### RECORDS FOR THIS TASK
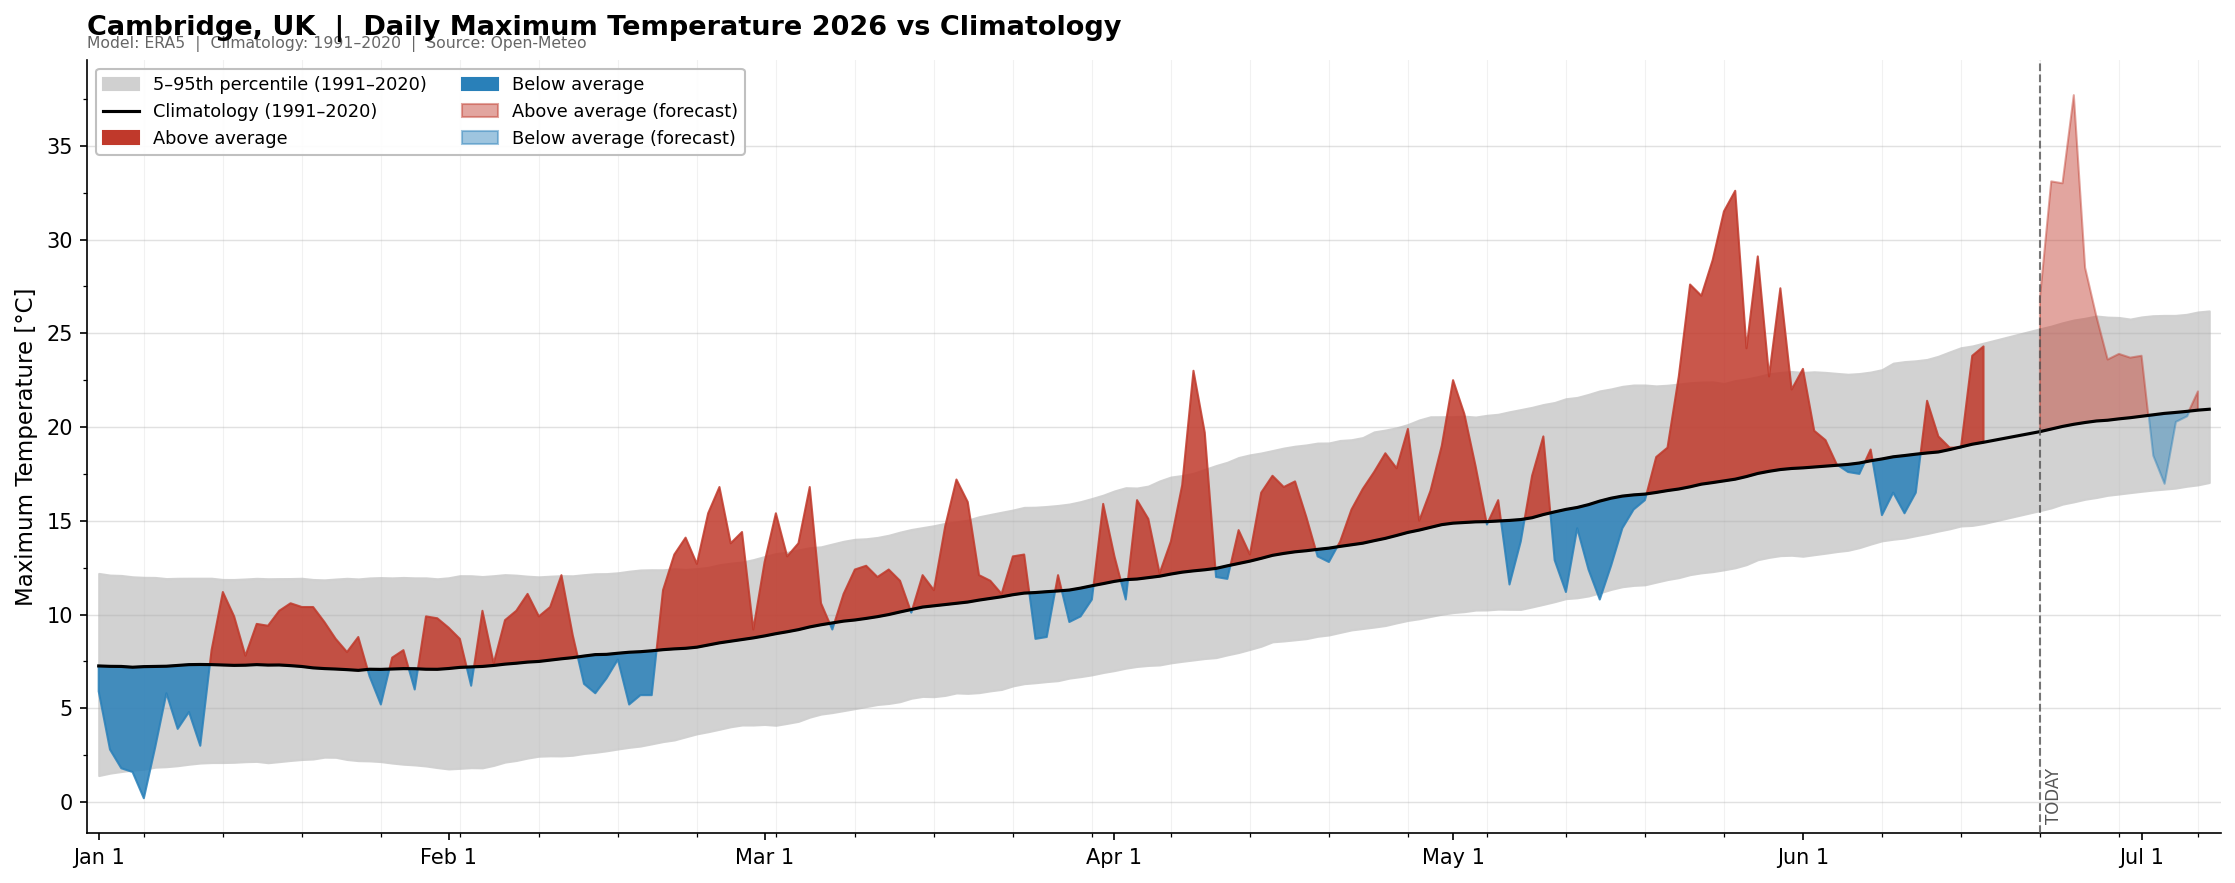
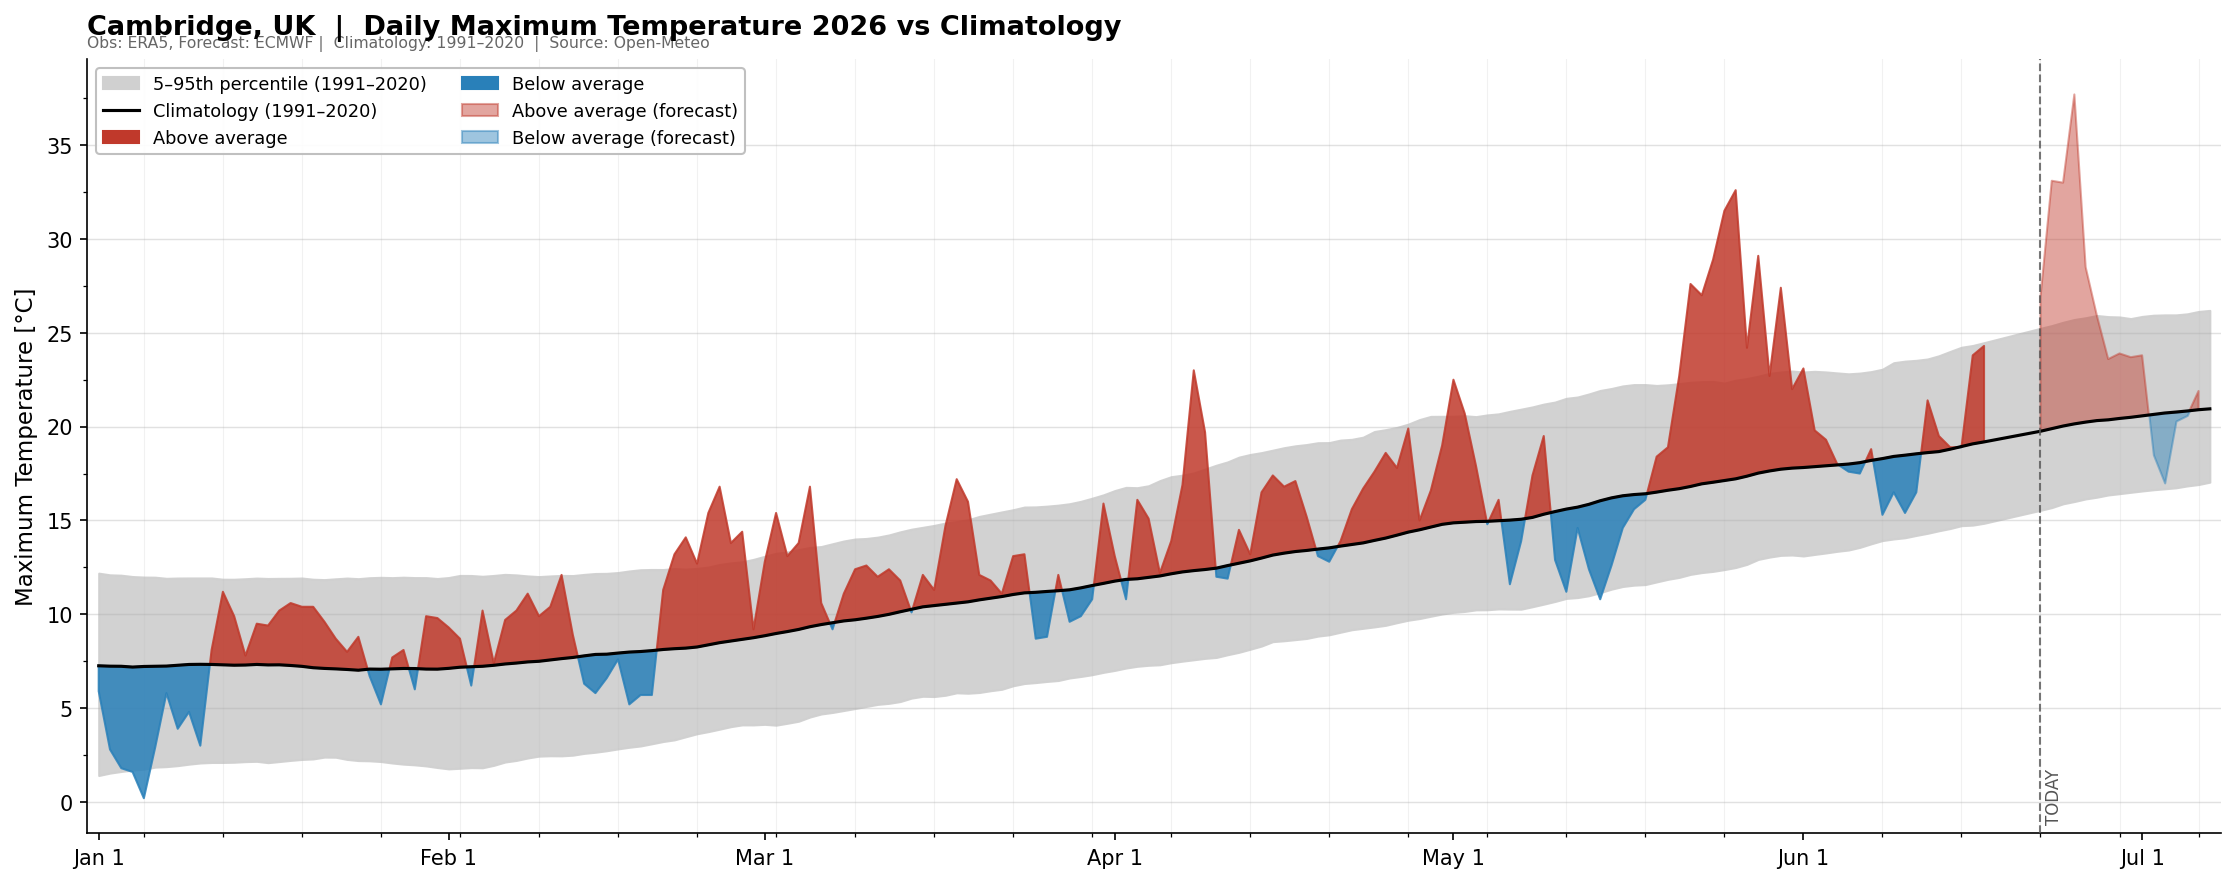
change data info text on plot

diff --git a/cambridge_temperature_climatology.py b/cambridge_temperature_climatology.py
@@ -420,7 +420,7 @@ def plot_temperature_climatology(
         fontsize=13, fontweight="bold", pad=12, loc="left"
     )
     ax.text(0.0, 1.01,
-            f"Model: ERA5  |  Climatology: {clim_start}–{clim_end}  |  Source: Open-Meteo",
+            f"Obs: ERA5, Forecast: ECMWF |  Climatology: {clim_start}–{clim_end}  |  Source: Open-Meteo",
             transform=ax.transAxes, fontsize=7.5, va="bottom", color="#666666")
 
     plt.tight_layout()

### WORK REQUEST
Give the listing again word for word. Skip any pictures.

### SOLUTION TO THIS TASK
change data info text on plot

diff --git a/cambridge_temperature_climatology.py b/cambridge_temperature_climatology.py
@@ -420,7 +420,7 @@ def plot_temperature_climatology(
         fontsize=13, fontweight="bold", pad=12, loc="left"
     )
     ax.text(0.0, 1.01,
-            f"Model: ERA5  |  Climatology: {clim_start}–{clim_end}  |  Source: Open-Meteo",
+            f"Obs: ERA5, Forecast: ECMWF |  Climatology: {clim_start}–{clim_end}  |  Source: Open-Meteo",
             transform=ax.transAxes, fontsize=7.5, va="bottom", color="#666666")
 
     plt.tight_layout()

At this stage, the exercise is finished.